On February 11, New York AG Schneiderman announced a $3.2 billion settlement that includes $550 million for New York with a New York-based financial institution over its alleged deceptive practices involving the sales and issuance of Residential Mortgage-Backed Securities (RMBS) leading up to the financial crisis. According to the settlement agreement, the financial institution (i) increased the acceptable risk levels for loans held in its securitized pools; (ii) securitized certain loans that did not comply with underwriting guidelines and did not have adequate compensating factors; (iii) purchased and securitized loans which its credit and compliance team advised it not to purchase; and (iv) allowed for the purchase of loans it knew to be risky without a loan file review for credit and compliance.
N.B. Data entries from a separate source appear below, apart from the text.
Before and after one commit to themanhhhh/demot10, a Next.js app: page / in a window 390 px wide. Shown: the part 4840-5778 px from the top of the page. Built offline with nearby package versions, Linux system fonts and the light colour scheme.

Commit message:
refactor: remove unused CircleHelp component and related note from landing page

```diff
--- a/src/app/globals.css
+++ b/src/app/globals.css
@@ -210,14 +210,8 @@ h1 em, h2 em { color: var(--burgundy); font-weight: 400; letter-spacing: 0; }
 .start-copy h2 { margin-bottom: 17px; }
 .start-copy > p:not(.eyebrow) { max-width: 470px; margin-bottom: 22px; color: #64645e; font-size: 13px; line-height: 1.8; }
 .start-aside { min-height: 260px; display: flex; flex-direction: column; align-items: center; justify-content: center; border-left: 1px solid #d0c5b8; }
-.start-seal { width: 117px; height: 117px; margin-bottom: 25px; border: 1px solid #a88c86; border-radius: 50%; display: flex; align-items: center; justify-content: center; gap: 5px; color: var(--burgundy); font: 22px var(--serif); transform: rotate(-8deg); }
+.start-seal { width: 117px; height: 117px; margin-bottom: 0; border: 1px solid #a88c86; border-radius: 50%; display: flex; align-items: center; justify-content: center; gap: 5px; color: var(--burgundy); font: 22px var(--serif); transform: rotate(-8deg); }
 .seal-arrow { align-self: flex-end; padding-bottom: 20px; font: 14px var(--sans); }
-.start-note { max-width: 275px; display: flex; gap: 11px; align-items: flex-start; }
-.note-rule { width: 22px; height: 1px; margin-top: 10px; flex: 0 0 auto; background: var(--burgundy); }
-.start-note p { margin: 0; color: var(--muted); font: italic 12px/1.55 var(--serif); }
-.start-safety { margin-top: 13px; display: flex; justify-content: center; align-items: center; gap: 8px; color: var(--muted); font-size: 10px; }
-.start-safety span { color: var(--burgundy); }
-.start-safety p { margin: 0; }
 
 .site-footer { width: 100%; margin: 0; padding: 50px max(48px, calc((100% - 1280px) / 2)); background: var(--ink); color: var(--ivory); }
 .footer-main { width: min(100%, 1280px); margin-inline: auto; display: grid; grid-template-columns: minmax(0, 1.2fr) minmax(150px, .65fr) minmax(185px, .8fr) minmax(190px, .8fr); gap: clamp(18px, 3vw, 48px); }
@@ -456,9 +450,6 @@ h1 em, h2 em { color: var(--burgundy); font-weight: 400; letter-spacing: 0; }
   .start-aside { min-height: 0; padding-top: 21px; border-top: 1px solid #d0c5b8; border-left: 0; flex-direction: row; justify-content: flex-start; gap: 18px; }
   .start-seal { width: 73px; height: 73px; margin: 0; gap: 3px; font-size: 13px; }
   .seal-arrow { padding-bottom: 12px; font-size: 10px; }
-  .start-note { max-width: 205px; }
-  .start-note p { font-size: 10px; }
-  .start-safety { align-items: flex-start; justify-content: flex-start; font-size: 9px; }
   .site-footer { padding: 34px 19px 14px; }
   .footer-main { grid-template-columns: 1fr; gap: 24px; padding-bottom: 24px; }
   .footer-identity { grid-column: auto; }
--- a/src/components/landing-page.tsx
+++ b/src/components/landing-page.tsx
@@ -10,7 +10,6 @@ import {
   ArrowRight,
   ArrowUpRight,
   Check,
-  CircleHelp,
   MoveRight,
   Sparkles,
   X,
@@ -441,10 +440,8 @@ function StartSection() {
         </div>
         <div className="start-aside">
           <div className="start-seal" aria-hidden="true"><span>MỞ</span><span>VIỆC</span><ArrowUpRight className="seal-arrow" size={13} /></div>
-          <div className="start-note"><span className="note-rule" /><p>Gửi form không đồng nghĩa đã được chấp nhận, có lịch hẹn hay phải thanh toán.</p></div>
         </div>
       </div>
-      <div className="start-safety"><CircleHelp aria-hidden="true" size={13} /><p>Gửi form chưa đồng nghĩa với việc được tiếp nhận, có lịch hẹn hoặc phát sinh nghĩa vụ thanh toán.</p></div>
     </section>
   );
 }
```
The settlement requires the financial institution to (i) provide at least $400 million in consumer relief directly to struggling families and communities across the state; and (ii) pay $150 million “in consideration for the settlement of potential legal claims by the NYAG as compensation for harms to the State of New York allegedly resulting from [its] creation, packaging, marketing, underwriting, sale, structuring, arrangement, and issuance of RMBS in 2006 and 2007.”
New York AG Schneiderman’s settlement is in conjunction with other settlements with members, including the DOJ, of the RMBS Working Group, which was formed in 2012 as a joint federal and state enforcement effort for investigating the RMBS market for fraud and abuse. Finally, in a similar effort last week, the FDIC, as the receiver of affected banks, announced an RMBS-related settlement with the same New York-based financial institution.